Smooth-jazz lovers beware. As an antidote to the polished alto saxophones and rarely improvised easy-listening jams of adult contemporary music, eccentric jazz trio The Dead Kenny Gs has released its second album, Operation Long Leash. Given its play-on-words moniker that simultaneously drives a sock down the mouth of smooth-jazz king Kenny G and recalls the early ’80s hardcore-punk band The Dead Kennedys, the powerhouse trio taps into a sound that fuses jazz and punk. It’s a crazy mix that works surprisingly well, played intensely by a group that has the skill and knowledge to pull it off.
Composed of three of the members of legendary Seattle-based Critters Buggin — bassist Brad Houser, drummer and vibraphonist Mike Dillon, and saxophonist Skerik — the band uses its genre-mashing experience to anchor it all down. The trio has played in countless projects together, including all three in The Black Frames, and Dillon and Skerik comprise half of Garage a Trois. Needless to say, the three have run in the same circles for more than two decades, playing hybrid styles that are everything but conservative.
The Mag Seven: “By the Time I Get Out of Phoenix”
[audio:http://alarm-magazine.com/wp-content/uploads/2011/02/The_Mag_Seven_By_the_Time_I_Get_Out_of_Phoenix.mp3|titles=The Mag Seven: “By the Time I Get Out of Phoenix”]
Morrow: Over the course of a dozen years and a half-dozen releases, The Mag Seven has traversed surf rock, Italian western, punk, rockabilly, guitar-centered jazz, and more. Originally configured with True Widow and Slowride guitarist Dan Phillips, the group shifted its sound in the mid-2000s with the addition of guitarist Brandon Landelius, and the decision was fruitful.
Black Feathers is the group’s new seven-track vinyl/digital EP — its fourth album with Landelius and sixth overall. It’s charged with the same surf-rock energy of albums past but scales back the jazz leanings and Angelo Badalamenti-style moodiness of its last release, Cotton Needle Sessions. Though short, it’s a well-balanced release, alternating between the down-tempo swagger of “Jive Turkey,” the reverberated rock of “My War,” and the western dub of “By the Time I Get out of Phoenix.”
Every Friday, The Metal Examiner delves metal’s endless depths to present the genre’s most important and exciting albums.
The Rival Mob: “Hardcore for Hardcore” [audio:http://alarm-magazine.com/wp-content/uploads/2010/10/01-Hardcore-for-Hardcore.mp3|titles=The Rival Mob – Hardcore for Hardcore]
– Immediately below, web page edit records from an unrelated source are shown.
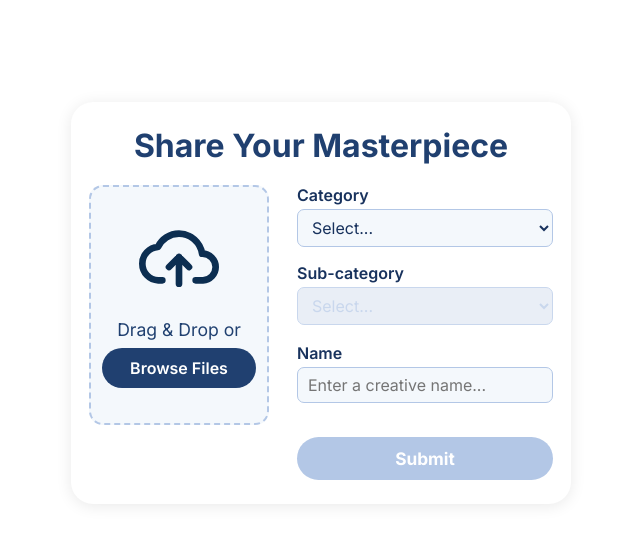
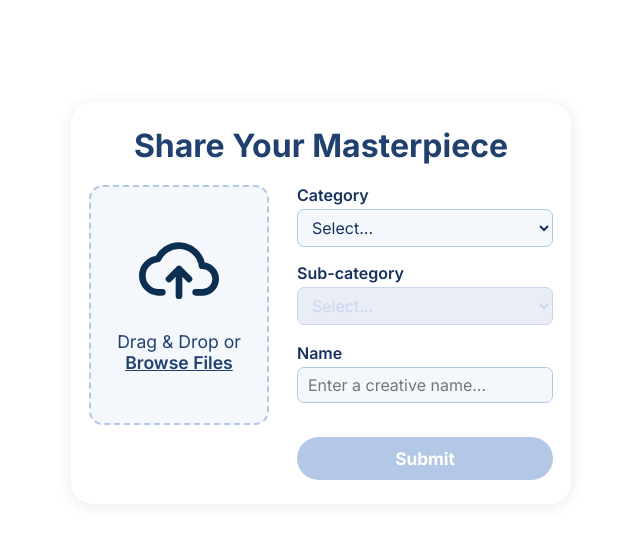
Before and after one commit to Nagarajukasarla/image-dock, a React (Vite) app: page / in a window 1280 px wide. Shown: the top 544 px of the page, without its empty margins (319-959 px from the left). Built offline with nearby package versions, Linux system fonts and the light colour scheme.

Commit message:
Added image replace btn and user-friendly messages

```diff
--- a/package.json
+++ b/package.json
@@ -10,8 +10,10 @@
     "preview": "vite preview"
   },
   "dependencies": {
+    "@types/react-toastify": "^4.1.0",
     "react": "^19.1.1",
-    "react-dom": "^19.1.1"
+    "react-dom": "^19.1.1",
+    "react-toastify": "^11.0.5"
   },
   "devDependencies": {
     "@eslint/js": "^9.36.0",
--- a/src/App.tsx
+++ b/src/App.tsx
@@ -1,4 +1,6 @@
 import React, { useState } from "react";
+import { ToastContainer, toast } from 'react-toastify';
+import 'react-toastify/dist/ReactToastify.css';
 import Upload from "./components/Upload";
 import CategorySelector from "./components/CategorySelector";
 import NameInput from "./components/NameInput";
@@ -30,10 +32,32 @@ const App: React.FC = () => {
             formData.append("category", category);
             formData.append("subCategory", subCategory);
             formData.append("name", name);
+
             await fileUpload(formData);
             resetForm();
+
+            // Show success toast
+            toast.success('Image uploaded successfully!', {
+                position: "top-center",
+                autoClose: 4000,
+                hideProgressBar: false,
+                closeOnClick: true,
+                pauseOnHover: true,
+                draggable: true,
+                theme: "light",
+            });
         } catch (error) {
             console.error("Error submitting form:", error);
+            // Show error toast
+            toast.error('Failed to upload image. Please try again.', {
+                position: "top-center",
+                autoClose: 4000,
+                hideProgressBar: false,
+                closeOnClick: true,
+                pauseOnHover: true,
+                draggable: true,
+                theme: "light",
+            });
         } finally {
             setSubmitting(false);
         }
@@ -45,7 +69,7 @@ const App: React.FC = () => {
         <div className="app-container">
             <h1 className="app-title">Share Your Masterpiece</h1>
             <div className="form-wrapper">
-                <Upload onFileChange={setFile} />
+                <Upload onFileChange={setFile} file={file} />
                 <div className="form-fields">
                     <CategorySelector
                         category={category}
@@ -57,6 +81,18 @@ const App: React.FC = () => {
                     <SubmitButton disabled={!allValid || submitting} onClick={handleSubmit} />
                 </div>
             </div>
+            <ToastContainer
+                position="top-center"
+                autoClose={4000}
+                hideProgressBar={false}
+                newestOnTop={false}
+                closeOnClick
+                rtl={false}
+                pauseOnFocusLoss
+                draggable
+                pauseOnHover
+                theme="light"
+            />
         </div>
     );
 };
--- a/src/components/Upload.tsx
+++ b/src/components/Upload.tsx
@@ -1,15 +1,32 @@
-import React, { useRef, useState } from "react";
+import React, { useRef, useState, useEffect } from "react";
 import "../styles/App.css";
 
 interface UploadProps {
     onFileChange: (file: File | null) => void;
+    file: File | null;
 }
 
-const Upload: React.FC<UploadProps> = ({ onFileChange }) => {
+const Upload: React.FC<UploadProps> = ({ onFileChange, file }) => {
     const [dragActive, setDragActive] = useState(false);
-    const [fileName, setFileName] = useState("");
     const [previewUrl, setPreviewUrl] = useState<string | null>(null);
     const inputRef = useRef<HTMLInputElement>(null);
+
+    // Reset the file input when the file prop changes to null
+    useEffect(() => {
+        if (!file && inputRef.current) {
+            inputRef.current.value = '';
+            setPreviewUrl(null);
+        }
+    }, [file]);
+
+    // Clean up object URLs to avoid memory leaks
+    useEffect(() => {
+        return () => {
+            if (previewUrl) {
+                URL.revokeObjectURL(previewUrl);
+            }
+        };
+    }, [previewUrl]);
 
     const handleDrag = (e: React.DragEvent<HTMLDivElement>) => {
         e.preventDefault();
@@ -23,23 +40,33 @@ const Upload: React.FC<UploadProps> = ({ onFileChange }) => {
         setDragActive(false);
         if (e.dataTransfer.files && e.dataTransfer.files[0]) {
             const file = e.dataTransfer.files[0];
-            setFileName(file.name);
-            setPreviewUrl(URL.createObjectURL(file));
-            onFileChange(file);
+            handleFileSelect(file);
         }
     };
 
-    const handleChange = (e: React.ChangeEvent<HTMLInputElement>) => {
+    const handleFileSelect = (file: File) => {
+        // Revoke previous URL if it exists
+        if (previewUrl) {
+            URL.revokeObjectURL(previewUrl);
+        }
+        const newPreviewUrl = URL.createObjectURL(file);
+        setPreviewUrl(newPreviewUrl);
+        onFileChange(file);
+    };
+
+    const handleInputChange = (e: React.ChangeEvent<HTMLInputElement>) => {
         if (e.target.files && e.target.files[0]) {
-            const file = e.target.files[0];
-            setFileName(file.name);
-            setPreviewUrl(URL.createObjectURL(file));
-            onFileChange(file);
+            handleFileSelect(e.target.files[0]);
         }
     };
 
-    const handleClick = () => {
-        inputRef.current?.click();
+    const handleButtonClick = (e: React.MouseEvent) => {
+        e.preventDefault();
+        e.stopPropagation();
+        if (inputRef.current) {
+            inputRef.current.value = ''; // Reset input to allow selecting same file again
+            inputRef.current.click();
+        }
     };
 
     return (
@@ -50,44 +77,52 @@ const Upload: React.FC<UploadProps> = ({ onFileChange }) => {
             onDrop={handleDrop}
             data-testid="upload-dropzone"
         >
+            <div className="preview-container">
                 {previewUrl ? (
                     <div className="preview-image">
-                    <div className="upload-preview">
+                        <button
+                            type="button"
+                            className="change-button"
+                            onClick={handleButtonClick}
+                            aria-label="Change image"
+                        >
+                            <svg fill="#204070" viewBox="0 0 512 512" data-name="Layer 1" id="Layer_1" xmlns="http://www.w3.org/2000/svg" stroke="#204070" width="24" height="24">
+                                <g id="SVGRepo_bgCarrier" strokeWidth="0"></g>
+                                <g id="SVGRepo_tracerCarrier" strokeLinecap="round" strokeLinejoin="round"></g>
+                                <g id="SVGRepo_iconCarrier">
+                                    <path d="M64,256H34A222,222,0,0,1,430,118.15V85h30V190H355V160h67.27A192.21,192.21,0,0,0,256,64C150.13,64,64,150.13,64,256Zm384,0c0,105.87-86.13,192-192,192A192.21,192.21,0,0,1,89.73,352H157V322H52V427H82V393.85A222,222,0,0,0,478,256Z"></path>
+                                </g>
+                            </svg>
+                        </button>
+                        <div className="upload-preview" onClick={handleButtonClick}>
                             <img src={previewUrl} alt="Preview" className="upload-preview-img" />
                         </div>
-                    <button type="button" className="upload-browse" onClick={handleClick} >
-                        Change
-                    </button>
                     </div>
                 ) : (
-                <div className="upload-icon-area" onClick={handleClick}>
+                    <div className="upload-icon-area" onClick={handleButtonClick}>
                         <span role="img" aria-label="upload" className="upload-icon">
                             <svg width="80px" height="80px" viewBox="0 0 24 24" fill="none" xmlns="http://www.w3.org/2000/svg">
-                            <g id="SVGRepo_bgCarrier" stroke-width="0" />
-                            <g id="SVGRepo_tracerCarrier" stroke-linecap="round" stroke-linejoin="round" />
+                                <g id="SVGRepo_bgCarrier" strokeWidth="0" />
+                                <g id="SVGRepo_tracerCarrier" strokeLinecap="round" strokeLinejoin="round" />
                                 <g id="SVGRepo_iconCarrier">
-                                <path d="M7 19L5.78311 18.9954C3.12231 18.8818 1 16.6888 1 14C1 11.3501 3.06139 9.18169 5.66806 9.01084C6.78942 6.64027 9.20316 5 12 5C15.5268 5 18.4445 7.60822 18.9293 11.001L19 11C21.2091 11 23 12.7909 23 15C23 17.1422 21.316 18.8911 19.1996 18.9951L17 19M12 20V12M12 12L15 15M12 12L9 15" stroke="#0c2e51" stroke-width="2" stroke-linecap="round" stroke-linejoin="round" />
+                                    <path d="M7 19L5.78311 18.9954C3.12231 18.8818 1 16.6888 1 14C1 11.3501 3.06139 9.18169 5.66806 9.01084C6.78942 6.64027 9.20316 5 12 5C15.5268 5 18.4445 7.60822 18.9293 11.001L19 11C21.2091 11 23 12.7909 23 15C23 17.1422 21.316 18.8911 19.1996 18.9951L17 19M12 20V12M12 12L15 15M12 12L9 15" stroke="#0c2e51" strokeWidth="2" strokeLinecap="round" strokeLinejoin="round" />
                                 </g>
                             </svg>
                         </span>
                         <div className="upload-text">
-                        Drag & Drop or
+                            Drag & Drop or <button type="button" className="browse-text-button" onClick={(e) => { e.stopPropagation(); handleButtonClick(e); }}>Browse Files</button>
                         </div>
-                    <button type="button" className="upload-browse" onClick={handleClick}>
-                        Browse Files
-                    </button>
-                    {fileName && <div className="upload-filename">{fileName}</div>}
+                    </div>
+                )}
+            </div>
             <input
                 ref={inputRef}
                 type="file"
                 accept="image/*"
                 style={{ display: "none" }}
-                        onChange={handleChange}
+                onChange={handleInputChange}
             />
         </div>
-            )}
-        </div>
-
     );
 };
 
--- a/src/styles/App.css
+++ b/src/styles/App.css
@@ -83,17 +83,86 @@
     word-break: break-all;
 }
 
+.preview-container {
+    position: relative;
+    width: 100%;
+    height: 100%;
+    display: flex;
+    justify-content: center;
+    align-items: center;
+}
+
 .preview-image {
+    position: relative;
+    width: 100%;
+    height: 100%;
+    display: flex;
+    justify-content: center;
+    align-items: center;
+}
+
+.change-button {
+    position: absolute;
+    top: 10px;
+    right: 10px;
+    background: rgba(255, 255, 255, 0.9);
+    border: 1px solid #e0e7f3;
+    border-radius: 50%;
+    width: 36px;
+    height: 36px;
+    display: flex;
+    align-items: center;
+    justify-content: center;
+    cursor: pointer;
+    box-shadow: 0 2px 6px rgba(0, 0, 0, 0.1);
+    z-index: 1;
+    transition: all 0.2s ease;
+}
+
+.change-button:hover {
+    background: #f8fafc;
+    transform: scale(1.05);
+}
+
+.change-button:active {
+    transform: scale(0.95);
+}
+
+.upload-preview {
+    margin: 0;
+    cursor: pointer;
+}
+
+.upload-preview-img {
+    max-width: 100%;
+    max-height: 100%;
+    border-radius: 8px;
+    box-shadow: 0 1px 8px rgba(0, 0, 0, 0.13);
+    object-fit: contain;
+}
+
+.upload-icon-area {
     display: flex;
     flex-direction: column;
+    align-items: center;
+    cursor: pointer;
+    padding: 20px;
+    text-align: center;
 }
 
-.preview-image > .upload-preview {
-    margin-bottom: 10px;
+.browse-text-button {
+    background: none;
+    border: none;
+    color: #204070;
+    font-weight: 600;
+    text-decoration: underline;
+    cursor: pointer;
+    padding: 0 4px;
+    font-size: inherit;
 }
 
-.preview-image > .upload-preview {
-    margin-bottom: 10px;
+.browse-text-button:hover {
+    color: #4c8bf5;
 }
 
 .form-fields {
@@ -187,8 +256,8 @@
     justify-content: center;
 }
 .upload-preview-img {
-    max-width: 180px;
-    max-height: 120px;
+    max-width: 195px;
+    max-height: 170px;
     border-radius: 8px;
     box-shadow: 0 1px 8px rgba(32, 64, 112, 0.13);
     object-fit: cover;
```
Also changed, not shown: 1 other file (tests, documents, lock files or other folders). Lines whose indentation alone changed are shown as unchanged.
The Rival Mob has collected all sorts of praise with its approach to the New York hardcore sound of the late ’80s, and it doesn’t hurt that vocalist Brendan Radigan splits time playing drums in niche-loved Mind Eraser. Although everyone knows not to judge an album by its cover, the lush, conflict-laden painting adorning Hardcore for Hardcore, the band’s new six-song seven-inch, primes the listener adequately for what lies within.
Shawn Knight, a.k.a. designer and illustrator Pinky Blaster, has created art and music since an early age. Followers of the Detroit music scene may recognize his name – previously of the band New Grenada, Knight now performs in the high-energy punk band Child Bite. The band is notorious for its wide range of instruments, humorous live performances, and its members’ impressive facial hair.
While in high school, Knight began playing in punk and metal bands. These two genres influenced him heavily while he was growing up; he notes both Black Flag and The Dead Kennedys as significant influences. Knight got his start designing local band fliers and posters, and he continues to use live music as an opportunity to expose his artistic skills — though now at a national level.